William Bradford Shockley
The Nobel Prize in Physics 1956
Born: 13 February 1910, London, United Kingdom
Died: 12 August 1989, Palo Alto, CA, USA
Affiliation at the time of the award: Semiconductor Laboratory of Beckman Instruments, Inc., Mountain View, CA, USA
Prize motivation: "for their researches on semiconductors and their discovery of the transistor effect."
Prize share: 1/3
Amplifying electric signals proved decisive for telephony and radio. First, electron tubes were used for this. To develop smaller and more effective amplifiers, however, it was hoped that semiconductors could be used - materials with properties between those of electrical conductors and insulators. Quantum mechanics gave new insight into the properties of these materials. In 1947 John Bardeen and Walter Brattain produced a semiconductor amplifier, which was further developed by William Shockley.

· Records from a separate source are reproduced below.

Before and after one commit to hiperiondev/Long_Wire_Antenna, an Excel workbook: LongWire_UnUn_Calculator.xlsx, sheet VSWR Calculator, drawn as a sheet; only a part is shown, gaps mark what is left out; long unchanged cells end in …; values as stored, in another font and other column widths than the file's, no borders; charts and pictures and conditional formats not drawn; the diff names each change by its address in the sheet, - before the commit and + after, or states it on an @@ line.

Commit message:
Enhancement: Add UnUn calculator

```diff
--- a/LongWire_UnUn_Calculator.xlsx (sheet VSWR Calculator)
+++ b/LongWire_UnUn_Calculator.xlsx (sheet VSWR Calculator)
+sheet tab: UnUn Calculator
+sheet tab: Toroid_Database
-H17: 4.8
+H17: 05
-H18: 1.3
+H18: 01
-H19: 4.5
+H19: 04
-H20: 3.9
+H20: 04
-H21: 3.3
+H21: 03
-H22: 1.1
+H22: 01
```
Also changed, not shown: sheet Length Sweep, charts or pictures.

The component was named a "transistor".
Their work and discoveries range from the formation of black holes and genetic scissors to efforts to combat hunger and develop new auction formats.
See them all presented here.